Tapentadol is an alternative to other opioid analgesics such as oxycodone and tramadol. Similar to other strong opioids, it may cause gastrointestinal adverse effects, CNS and respiratory depression, and potential abuse. Advantages may be a lower potential for adverse effects, abuse and tolerance compared to other opioid analgesics.

References:

  1. Afilalo M, Etropolski MS, Kuperwasser B, Kelly K, Okamoto A, Van Hove I, et al. Efficacy and safety of tapentadol extended release compared with oxycodone controlled release for the management of moderate to severe chronic pain related to osteoarthritis of the knee: a randomized, double-blind, placebo- and active-controlled phase III study. Clin Drug Investig. 2010; 30(8): 489­505.
  2. Ali R, Cohen M, Collins J, Dobbin M, Hallinan R, Osborn M, et al. Prescription Opioid Policy: improving management of chronic non-malignant pain and prevention of problems associated with prescription opioid use. Sydney: Royal Australasian College of Physicians; 2009.
  3. Analgesic Expert Group. Therapeutic Guidelines: analgesic. Version 6. Melbourne: Therapeutic Guidelines Limited; 2013.
  4. Australian Government Department of Health. Tapentadol public summary document. Canberra: Australian Government Department of Health; 2013.
  5. Buynak R, Shapiro DY, Okamoto A, Van Hove  J, Rauschkolb C, Steup A, et al. Efficacy and safety of tapentadol extended release for the management of chronic low back pain: results of a prospective, randomized, double-blind, placebo- and active-controlled Phase III study. Expert Opin Pharmacother. 2010; 11(11): 1787–804.
  6. McDonough M. Safe prescribing of opioids for persistent non-cancer pain. Aust Prescr. 2012; 35: 20-4.
  7. Palexia® SR (tapentadol) Australian approved product information. Parkville: CSL Ltd. Approved 26 June 2013.
  8. Schröder W, Tzschentke TM, Terlinden R, De Vry J, Jahnel U, Christoph T, et al. Synergistic Interaction between the two mechanisms of action of tapentadol in analgesia. J Pharmacol Exp Ther. 2011; 337(1): 312–20.
  9. Schwartz S, Etropolski M, Shapiro DY, Okamoto A, Lange R, Haeussler J, et al. Safety and efficacy of tapentadol ER in patients with painful diabetic peripheral neuropathy: results of a randomized-withdrawal, placebo-controlled trial. Curr Med Res Opin. 2011; 27(1): 151-62.
  10. Therapeutic Goods Administration.
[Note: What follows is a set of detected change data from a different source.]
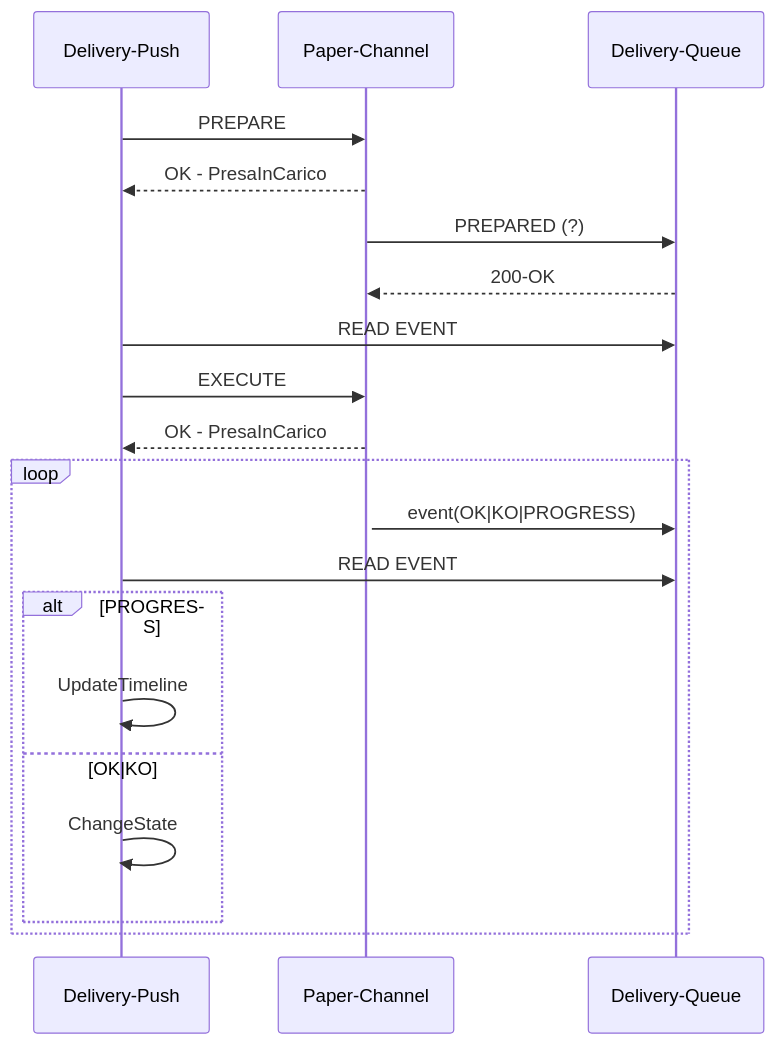
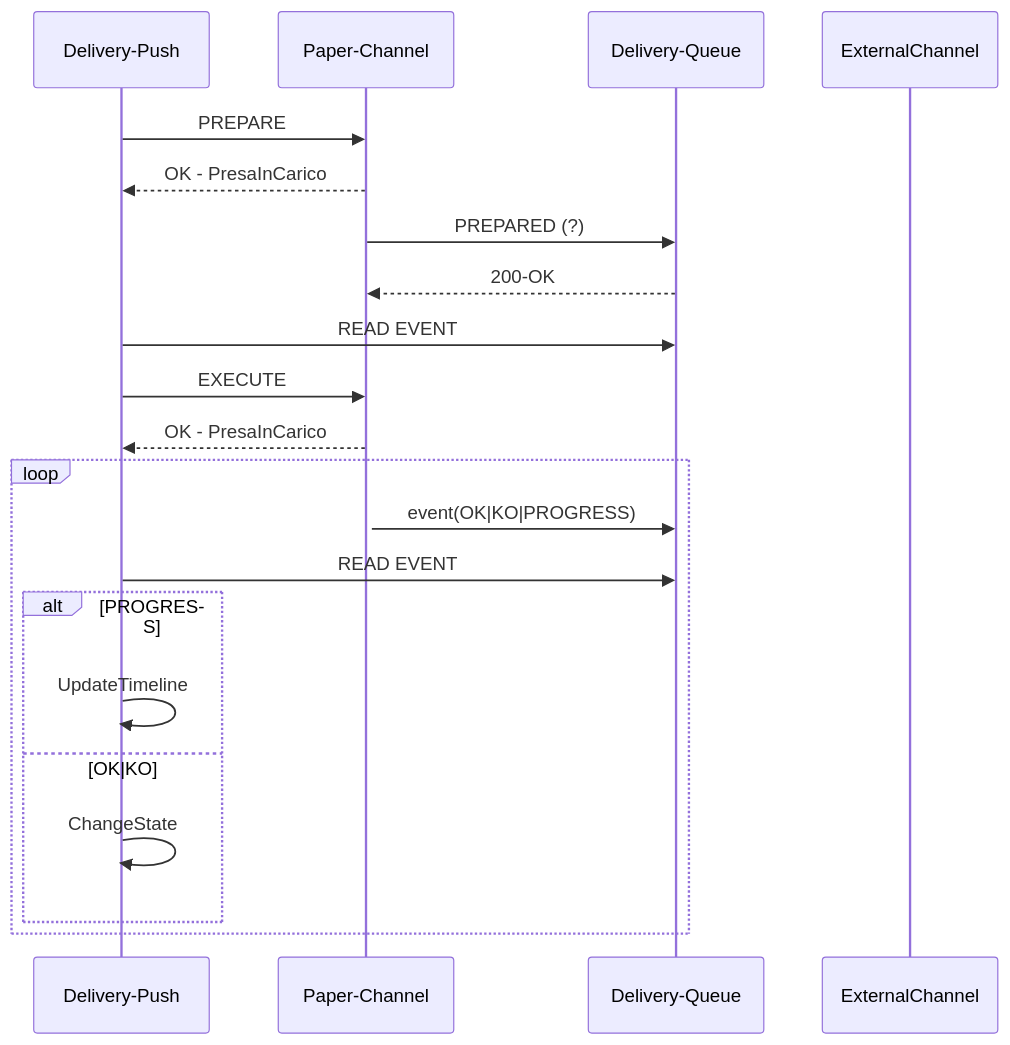
Before and after one commit to pagopa/pn-lab-docs: the diagram in send/paper-channel/ipg-ocr/sd-paper-channel.md, drawn with Mermaid. The commit also changed other lines of this file and 1 other file, not shown here.

Commit message:
add sequences

````diff
--- a/send/paper-channel/ipg-ocr/sd-paper-channel.md
+++ b/send/paper-channel/ipg-ocr/sd-paper-channel.md
@@ -1,27 +1,28 @@
 ```mermaid
 sequenceDiagram
     participant dp as Delivery-Push
     participant pc as Paper-Channel
     participant sqs as Delivery-Queue
+    Participant ext as ExternalChannel
 
     dp ->> pc : PREPARE
     pc -->> dp : OK - PresaInCarico
     pc ->> sqs : PREPARED (?)
 
     sqs -->> pc : 200-OK
     dp ->> sqs : READ EVENT
 
     dp ->> pc : EXECUTE
     pc -->> dp : OK - PresaInCarico
     activate pc
     loop
         pc ->> sqs : event(OK|KO|PROGRESS)
         dp ->> sqs : READ EVENT
         alt PROGRESS
             dp ->> dp : UpdateTimeline
         else OK|KO
             dp ->> dp : ChangeState
         end
     end
 
 ```
````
Australian public assessment report for tapentadol. Canberra: Therapeutic Goods Administration; 2011.

Subscribe Knowledge Centre Updates

Enter your details to receive Knowledge Centre updates